→ **WHAT IS REQUIRED**
Reproduce the records below exactly, but only between the lines holding "VkDescriptorSet& set, uint32_t" and "uint64_t aux_off_ = 0, aux_size_", inclusive.

→ **MATERIAL SHOWN**
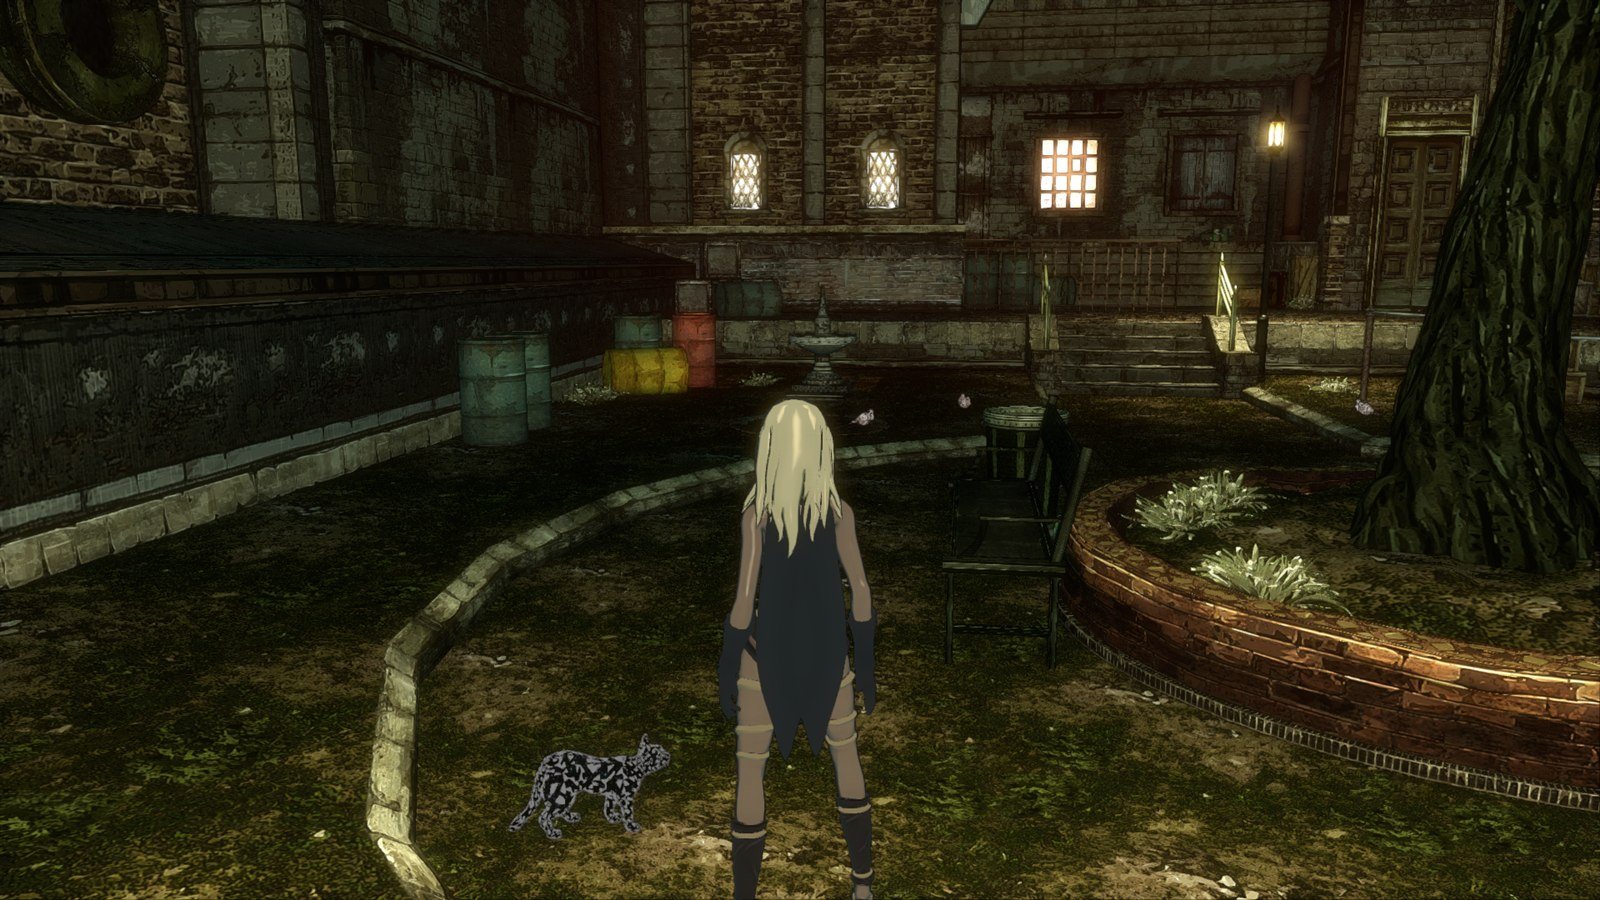
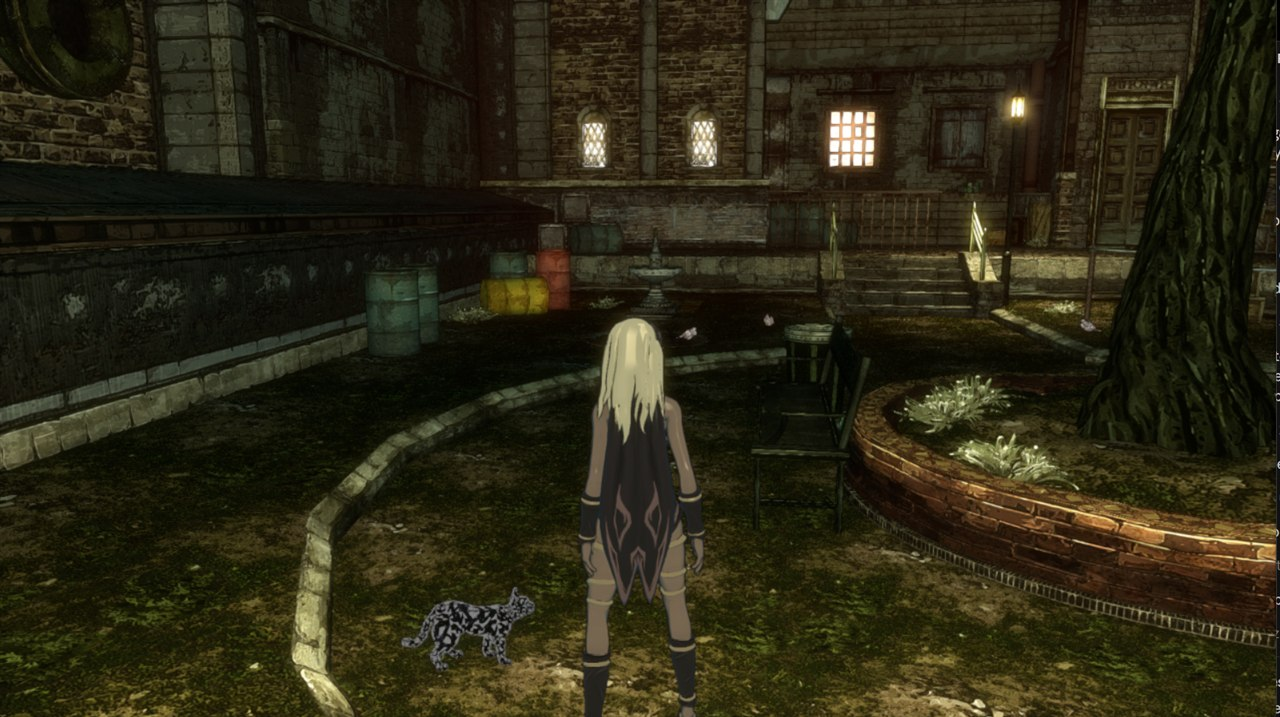
Geometry pipeline: dedicated ESGS/GSVS ring buffers
The GSVS ring sits 4 MB after the ESGS ring, and rings were bound by address
range, so GSVS accesses landed inside the ESGS buffer and large draws were
clipped. Rings are now two 64 MB buffers matched by exact V# base. Kat's
dress patterns and forearm ornaments render again.

diff --git a/loader/gpu/renderer.cpp b/loader/gpu/renderer.cpp
@@ -250,6 +250,49 @@ uint8_t CbSwizzle(uint32_t comps, uint32_t swap) {
     }
 }
 
+// Debug texture dumps: one BC1/BC2/BC3 block (dfmt 35/36/37) → 16 RGBA8 texels, row-major.
+void DecodeBcBlock(uint32_t dfmt, const uint8_t* b, uint8_t out[16][4]) {
+    const uint8_t* c = dfmt == 35 ? b : b + 8;
+    const uint16_t c0 = uint16_t(c[0] | (c[1] << 8)), c1 = uint16_t(c[2] | (c[3] << 8));
+    uint8_t pal[4][4];
+    auto expand = [](uint16_t v, uint8_t* o) {
+        o[0] = uint8_t(((v >> 11) & 31) * 255 / 31);
+        o[1] = uint8_t(((v >> 5) & 63) * 255 / 63);
+        o[2] = uint8_t((v & 31) * 255 / 31);
+        o[3] = 255;
+    };
+    expand(c0, pal[0]);
+    expand(c1, pal[1]);
+    for (int k = 0; k < 3; ++k) {
+        if (c0 > c1 || dfmt != 35) {
+            pal[2][k] = uint8_t((2 * pal[0][k] + pal[1][k]) / 3);
+            pal[3][k] = uint8_t((pal[0][k] + 2 * pal[1][k]) / 3);
+        } else {
+            pal[2][k] = uint8_t((pal[0][k] + pal[1][k]) / 2);
+            pal[3][k] = 0;
+        }
+    }
+    pal[2][3] = 255;
+    pal[3][3] = (c0 > c1 || dfmt != 35) ? 255 : 0;
+    const uint32_t bits = uint32_t(c[4]) | (uint32_t(c[5]) << 8) | (uint32_t(c[6]) << 16) | (uint32_t(c[7]) << 24);
+    for (int i = 0; i < 16; ++i) std::memcpy(out[i], pal[(bits >> (2 * i)) & 3], 4);
+    if (dfmt == 36) { // explicit 4-bit alpha
+        for (int i = 0; i < 16; ++i) out[i][3] = uint8_t(((b[i / 2] >> ((i & 1) * 4)) & 15) * 17);
+    } else if (dfmt == 37) { // interpolated alpha
+        uint8_t a[8] = {b[0], b[1]};
+        if (a[0] > a[1])
+            for (int k = 1; k < 7; ++k) a[k + 1] = uint8_t(((7 - k) * a[0] + k * a[1]) / 7);
+        else {
+            for (int k = 1; k < 5; ++k) a[k + 1] = uint8_t(((5 - k) * a[0] + k * a[1]) / 5);
+            a[6] = 0;
+            a[7] = 255;
+        }
+        uint64_t ab = 0;
+        for (int k = 0; k < 6; ++k) ab |= uint64_t(b[2 + k]) << (8 * k);
+        for (int i = 0; i < 16; ++i) out[i][3] = a[(ab >> (3 * i)) & 7];
+    }
+}
+
 struct TexFormatInfo {
     VkFormat format = VK_FORMAT_UNDEFINED;
     uint32_t bytes = 0; // per texel, or per 4x4 block when block = true
@@ -616,15 +659,17 @@ private:
                              VkDescriptorSet& set, uint32_t max_records);
 
     // Legacy geometry pipeline (ES → GS → copy VS). The ES and the GS run as compute passes that write the
-    // ESGS / GSVS rings; those rings live in GPU buffers (only shaders read them), keyed by the V# base.
+    // ESGS / GSVS rings; those rings live in two GPU buffers (only shaders read them) sized for a whole draw:
+    // the hardware streams waves through 4 MB rings, we shade every wave of the draw at once.
     struct GsDraw {
         bool active = false;
         uint64_t aux_off = 0, aux_size = 0; // GS emit info (read by the copy VS)
         uint32_t nprim = 0, verts = 0;      // copy draw: instances × vertices
         uint32_t params[4] = {};            // ShaderKey::gs_params for the copy VS
     } gs_;
-    static constexpr uint64_t kGpuRingSize = 8ull << 20;
-    std::map<uint64_t, vk::Buffer> gpu_rings_;
+    static constexpr uint64_t kGpuRingSize = 64ull << 20;
+    vk::Buffer ring_buf_[2];                // ESGS, GSVS
+    uint64_t ring_base_[2] = {};            // guest V# base of each ring for the current draw
     uint64_t aux_off_ = 0, aux_size_ = 0;   // aux binding of the next BindShaderResources (gs_mode shaders)
     bool RunEsGs(const DrawInfo& d, const Regs& r);
     bool RunGsPass(ShaderKey key, const uint32_t* user, uint64_t aux_off, uint64_t aux_size, uint32_t groups);
@@ -1190,8 +1235,33 @@ Texture* Renderer::GetTexture(const uint32_t* t, uint32_t& kind) {
                     bc.imageExtent = {w, h, d3};
                     vkCmdCopyBufferToImage(c, ring_.buffer, tex->img.image, VK_IMAGE_LAYOUT_TRANSFER_DST_OPTIMAL, 1, &bc);
                     stats_.tex_uploads++;
-                    if (tiling != 8 && tiling != 31 && !micro) stats_.skip_reasons["texture uploaded without detiling"]++;
+                    if (tiling != 8 && tiling != 31 && !micro) {
+                        stats_.skip_reasons["texture uploaded without detiling"]++;
+                        TraceNote("renderer: texture 0x%llx %ux%u fmt %u/%u tiling %u type %u uploaded without detiling", (unsigned long long)addr, w, h, dfmt, nfmt, tiling, type);
+                    }
                     static const bool dump_tex = std::getenv("GR_DUMP_TEX") != nullptr;
+                    if (dump_tex && fi.block && (dfmt >= 35 && dfmt <= 37) && layers * d3 == 1) {
+                        // BC1/BC2/BC3 → RGBA8 for inspection
+                        std::vector<uint8_t> px(size_t(w) * h * 4);
+                        const uint8_t* srcp = RingPtr(off);
+                        const uint32_t row_blocks = micro ? bw : std::max(bpitch, bw);
+                        for (uint32_t by = 0; by < bh; ++by)
+                            for (uint32_t bx = 0; bx < bw; ++bx) {
+                                const uint8_t* blk = srcp + (size_t(by) * row_blocks + bx) * fi.bytes;
+                                uint8_t rgba[16][4];
+                                DecodeBcBlock(dfmt, blk, rgba);
+                                for (uint32_t k = 0; k < 16; ++k) {
+                                    const uint32_t x = bx * 4 + (k & 3), y = by * 4 + (k >> 2);
+                                    if (x < w && y < h) std::memcpy(&px[(size_t(y) * w + x) * 4], rgba[k], 4);
+                                }
+                            }
+                        std::error_code ec;
+                        fs::create_directories(ExeDir() / "textures", ec);
+                        char name[96];
+                        std::snprintf(name, sizeof name, "tex_%010llx_%llu_bc%u.png", (unsigned long long)addr,
+                                      (unsigned long long)submit_index_, dfmt - 34);
+                        stbi_write_png((ExeDir() / "textures" / name).string().c_str(), int(w), int(h), 4, px.data(), int(w * 4));
+                    }
                     if (dump_tex && !fi.block && (fi.bytes == 1 || fi.bytes == 4) && layers * d3 == 1) {
                         std::vector<uint8_t> px(size_t(w) * h * 4);
                         const uint8_t* srcp = RingPtr(off);
@@ -1332,9 +1402,9 @@ bool Renderer::BindShaderResources(ShaderEntry* e, const std::vector<uint32_t>& 
             const uint32_t stride = (d[1] >> 16) & 0x3FFF;
             // geometry-pipeline rings stay on the GPU
             bool ring_bound = false;
-            for (auto& [rb, rbuf] : gpu_rings_)
-                if (base >= rb && base < rb + kGpuRingSize && ((base - rb) & 255) == 0) {
-                    bufs[i + 1] = {rbuf.buffer, base - rb, kGpuRingSize - (base - rb)};
+            for (int k = 0; k < 2; ++k)
+                if (ring_base_[k] && base == ring_base_[k] && ring_buf_[k].buffer) {
+                    bufs[i + 1] = {ring_buf_[k].buffer, 0, kGpuRingSize};
                     wr.descriptorType = VK_DESCRIPTOR_TYPE_STORAGE_BUFFER;
                     wr.pBufferInfo = &bufs[i + 1];
                     writes.push_back(wr);
@@ -1584,13 +1654,16 @@ bool Renderer::RunEsGs(const DrawInfo& d, const Regs& r) {
     if (!tbl || !SafeCopy(t, tbl, sizeof t)) { Skip("geometry pipeline: ring table"); return false; }
     const uint64_t esgs = uint64_t(t[0x08]) | (uint64_t(t[0x09] & 0xFF) << 32);
     const uint64_t gsvs = uint64_t(t[0x10]) | (uint64_t(t[0x11] & 0xFF) << 32);
-    for (uint64_t base : {esgs, gsvs}) {
-        if (!base) { Skip("geometry pipeline: ring table"); return false; }
-        if (!gpu_rings_.count(base)) {
-            gpu_rings_[base] = dev_.CreateBuffer(kGpuRingSize, VK_BUFFER_USAGE_STORAGE_BUFFER_BIT, false);
-            TraceNote("renderer: geometry ring at 0x%llx", (unsigned long long)base);
-        }
+    if (!esgs || !gsvs || esgs == gsvs) { Skip("geometry pipeline: ring table"); return false; }
+    if (uint64_t((count + 63) / 64) * 64 * es_item * 4 > kGpuRingSize ||
+        uint64_t((nprim + 63) / 64) * 64 * gsvs_item * 4 > kGpuRingSize) {
+        Skip("geometry pipeline: draw too large for the rings");
+        return false;
     }
+    for (int k = 0; k < 2; ++k)
+        if (!ring_buf_[k].buffer) ring_buf_[k] = dev_.CreateBuffer(kGpuRingSize, VK_BUFFER_USAGE_STORAGE_BUFFER_BIT, false);
+    ring_base_[0] = esgs;
+    ring_base_[1] = gsvs;
 
     // ES pass: aux = [count, indices...]
     const uint64_t es_aux = Alloc(uint64_t(count + 1) * 4, 16);

diff --git a/docs/PLAN.md b/docs/PLAN.md
@@ -304,7 +304,11 @@ unsupported types, thunk self-test passed, Vulkan window at 60 Hz.
      emit / cut are counted per invocation and stored (count | cut mask << 8) in an aux buffer;
    - buffer accesses now implement GCN swizzled addressing (V# swizzle_enable, element size, index
      stride, ADD_TID) in `buf_addr`, so the ring layouts are exactly the hardware ones;
-   - the rings are GPU buffers keyed by their V# base (only shaders touch them);
+   - the rings are two dedicated GPU buffers (ESGS, GSVS, 64 MB each), bound by exact V# base match
+     for the current draw (only shaders touch them). The game's GSVS ring sits 4 MB after the ESGS
+     ring; an earlier version bound rings by address range, so the GSVS landed inside the ESGS
+     buffer and large draws were clipped. Fixing it brought back the texture coordinates of the
+     characters: Kat's dress patterns and forearm ornaments now render (2026-10-18);
    - the draw becomes the copy VS over a triangle list: instance = GS invocation, vertex = corner
      of triangle j of its strip; v0 = the GSVS offset of strip vertex e; triangles past the emitted
      count or across a cut get a zero position.
@@ -313,6 +317,13 @@ unsupported types, thunk self-test passed, Vulkan window at 60 Hz.
    Remaining for the geometry pipeline: only triangle-list input is handled; GS instancing, streams
    other than 0 and output primitive types other than strips are not; tessellation (LS/HS) is not
    emulated.
+   Open: Dusty (the cat) still looks wrong (grey-blue blotches instead of a black body with stars
+   and a light outline). Draw: VS 0x24e617d00 / PS 0x24e622a00, ES 0x24e612d00, GS 0x24e617f00;
+   diffuse 256x256 BC3 (alpha-masked, grey-blue clouds in RGB) and a 256x256 BC1 starfield sampled
+   at param4 = a 2x2 UV transform of the mesh UV (ES, cbuffer dwords 0x1c-0x2d). The PS adds
+   star * diffuse.a * constant to diffuse * lighting; the body colour must come from the material
+   constants or a later pass. Compare with a real frame before changing anything.
+   The missing movie between the apple and gameplay is `mp4/ep00-01c.mp4` (AvPlayer is a stub).
    **Kat investigation, 2026-10-17 (afternoon), state when stopped:**
    - Auto-exposure fixed: the game reads the 1x1 average-luminance render target on the CPU
      (eboot+0x27358f). Tiny colour targets (<= 64 px) are now copied back to guest memory after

→ **ANSWER TO THE EXERCISE**
                              VkDescriptorSet& set, uint32_t max_records);
 
     // Legacy geometry pipeline (ES → GS → copy VS). The ES and the GS run as compute passes that write the
-    // ESGS / GSVS rings; those rings live in GPU buffers (only shaders read them), keyed by the V# base.
+    // ESGS / GSVS rings; those rings live in two GPU buffers (only shaders read them) sized for a whole draw:
+    // the hardware streams waves through 4 MB rings, we shade every wave of the draw at once.
     struct GsDraw {
         bool active = false;
         uint64_t aux_off = 0, aux_size = 0; // GS emit info (read by the copy VS)
         uint32_t nprim = 0, verts = 0;      // copy draw: instances × vertices
         uint32_t params[4] = {};            // ShaderKey::gs_params for the copy VS
     } gs_;
-    static constexpr uint64_t kGpuRingSize = 8ull << 20;
-    std::map<uint64_t, vk::Buffer> gpu_rings_;
+    static constexpr uint64_t kGpuRingSize = 64ull << 20;
+    vk::Buffer ring_buf_[2];                // ESGS, GSVS
+    uint64_t ring_base_[2] = {};            // guest V# base of each ring for the current draw
     uint64_t aux_off_ = 0, aux_size_ = 0;   // aux binding of the next BindShaderResources (gs_mode shaders)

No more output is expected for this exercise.